Originally Posted by Agota
P.S. One of my favorite episodes was the one where I found out that apparently, a french frie is officially a vegetable in U.S. What's wrong with people who watch after nutrition in schools? Do they want to kill the entire generation or what?
This goes to the heart of why the obesity problem is so much bigger (no pun intended) than 'lazy fat people who can't be bothered to eat less or exercise'.
I grew up in a family that grew their own vegetables, and what we didn't grow, we often went and picked direct from growers. I was raised to eat and cook whole, healthy foods (icecream and soft drinks were for birthdays only, and I didn't even try a McDonalds burger till I was a teenager), my parents took me on walks and paid for ballet and gym classes.
Unsurprisingly, I have never been overweight. And likewise, it is hard for me to get my head around the idea of a french fry being regarded as a vegetable because I have always known better than that. To be honest, I find it hard to get my head around the idea that a lot of people don't know how to poach an egg, grow vegetables or roast a chicken. But that is the reality
There is a whole generation of people who spent 95+percent of their day sitting or lying down, who have never been taught to cook, and therefore live on food produced by others, who have totally screwed-up ideas about what foods are healthy and what are not, have tastes for fatty, sugary foods that have been cultivated since they were too young to be able to choose foods for themselves, and for whom the idea of the ongoing effort for what may be years of completely changing everything about what they are used to eating and doing is just waaaay too big to contemplate or endure.
Let's not even go to the fact that obesity is strongly correlated with poverty, and that eating healthily and exercising requires both financial and/or significant time investment. If you are working two jobs to support your family of five on minimum wage (or if you are pouring 80 hours a week into climbing the corporate ladder as a single person), finding time to shop for and prepare nutritious meals and exercise becomes much, much harder.
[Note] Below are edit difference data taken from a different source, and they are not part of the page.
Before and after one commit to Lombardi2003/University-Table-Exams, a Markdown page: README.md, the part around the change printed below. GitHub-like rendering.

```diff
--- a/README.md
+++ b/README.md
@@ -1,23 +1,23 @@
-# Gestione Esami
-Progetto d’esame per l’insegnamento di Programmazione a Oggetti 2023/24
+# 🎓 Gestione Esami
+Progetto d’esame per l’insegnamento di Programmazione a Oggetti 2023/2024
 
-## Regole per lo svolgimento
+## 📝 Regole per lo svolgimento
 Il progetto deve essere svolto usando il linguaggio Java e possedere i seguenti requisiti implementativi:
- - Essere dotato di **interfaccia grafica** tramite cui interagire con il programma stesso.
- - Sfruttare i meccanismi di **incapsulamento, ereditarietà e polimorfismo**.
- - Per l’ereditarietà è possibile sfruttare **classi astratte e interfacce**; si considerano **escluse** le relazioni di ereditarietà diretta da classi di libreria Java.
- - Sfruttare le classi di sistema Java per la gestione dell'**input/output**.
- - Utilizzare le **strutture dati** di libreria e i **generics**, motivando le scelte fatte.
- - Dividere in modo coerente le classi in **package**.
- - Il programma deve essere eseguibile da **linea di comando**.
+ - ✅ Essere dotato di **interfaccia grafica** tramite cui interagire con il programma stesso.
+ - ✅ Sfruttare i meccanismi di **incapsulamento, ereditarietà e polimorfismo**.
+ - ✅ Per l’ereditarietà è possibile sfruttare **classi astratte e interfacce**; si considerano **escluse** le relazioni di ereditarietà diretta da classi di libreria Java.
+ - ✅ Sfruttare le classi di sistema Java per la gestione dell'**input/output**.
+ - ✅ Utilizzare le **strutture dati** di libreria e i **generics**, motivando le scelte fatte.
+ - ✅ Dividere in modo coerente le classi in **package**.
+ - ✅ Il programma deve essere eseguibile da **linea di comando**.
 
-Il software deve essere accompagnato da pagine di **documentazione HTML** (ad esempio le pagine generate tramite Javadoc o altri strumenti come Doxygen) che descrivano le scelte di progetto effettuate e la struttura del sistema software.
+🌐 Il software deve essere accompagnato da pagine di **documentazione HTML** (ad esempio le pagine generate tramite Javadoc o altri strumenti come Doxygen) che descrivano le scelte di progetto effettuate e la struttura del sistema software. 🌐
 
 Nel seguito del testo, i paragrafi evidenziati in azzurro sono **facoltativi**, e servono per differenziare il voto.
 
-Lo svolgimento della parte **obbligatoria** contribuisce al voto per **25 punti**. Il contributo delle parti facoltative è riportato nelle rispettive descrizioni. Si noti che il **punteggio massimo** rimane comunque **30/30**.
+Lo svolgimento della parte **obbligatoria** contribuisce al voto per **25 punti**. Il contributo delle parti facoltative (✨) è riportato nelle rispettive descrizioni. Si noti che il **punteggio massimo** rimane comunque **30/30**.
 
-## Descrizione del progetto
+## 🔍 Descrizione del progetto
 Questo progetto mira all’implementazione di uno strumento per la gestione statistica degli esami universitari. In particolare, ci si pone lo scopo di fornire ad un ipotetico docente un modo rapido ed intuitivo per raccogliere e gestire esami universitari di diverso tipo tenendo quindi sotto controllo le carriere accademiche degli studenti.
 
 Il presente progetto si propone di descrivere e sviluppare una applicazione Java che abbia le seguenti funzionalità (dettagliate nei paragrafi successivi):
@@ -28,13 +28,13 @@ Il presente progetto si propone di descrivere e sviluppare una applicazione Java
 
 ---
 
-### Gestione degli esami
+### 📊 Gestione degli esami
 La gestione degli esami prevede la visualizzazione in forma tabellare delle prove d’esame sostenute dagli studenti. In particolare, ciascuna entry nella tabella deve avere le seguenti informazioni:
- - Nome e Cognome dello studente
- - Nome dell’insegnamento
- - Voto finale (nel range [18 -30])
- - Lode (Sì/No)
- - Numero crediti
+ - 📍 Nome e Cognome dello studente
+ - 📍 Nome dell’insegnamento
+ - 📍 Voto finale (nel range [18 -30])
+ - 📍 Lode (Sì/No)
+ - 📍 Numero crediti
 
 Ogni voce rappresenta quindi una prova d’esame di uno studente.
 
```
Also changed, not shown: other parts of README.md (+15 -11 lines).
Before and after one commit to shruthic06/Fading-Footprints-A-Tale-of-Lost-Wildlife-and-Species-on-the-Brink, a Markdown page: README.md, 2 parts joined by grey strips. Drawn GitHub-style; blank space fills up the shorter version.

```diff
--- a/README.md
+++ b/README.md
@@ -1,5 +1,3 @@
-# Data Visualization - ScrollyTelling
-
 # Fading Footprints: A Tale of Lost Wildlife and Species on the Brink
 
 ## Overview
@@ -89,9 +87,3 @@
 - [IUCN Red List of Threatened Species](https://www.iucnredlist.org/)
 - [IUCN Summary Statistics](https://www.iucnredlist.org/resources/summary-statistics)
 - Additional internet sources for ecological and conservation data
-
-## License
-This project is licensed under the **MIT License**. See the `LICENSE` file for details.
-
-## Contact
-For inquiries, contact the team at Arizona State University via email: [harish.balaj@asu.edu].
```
The problem with 'the people who watch over nutrition in schools' is that they are funded by or reliant on substantial discounting from food-producing corporations. So there is a vested interest in promoting 'food products' over actual food. This is what happens when schools are underfunded - they have to turn to corporate interests to stay afloat. And those corporate interests are not in our waistlines, they're in the company bottom line.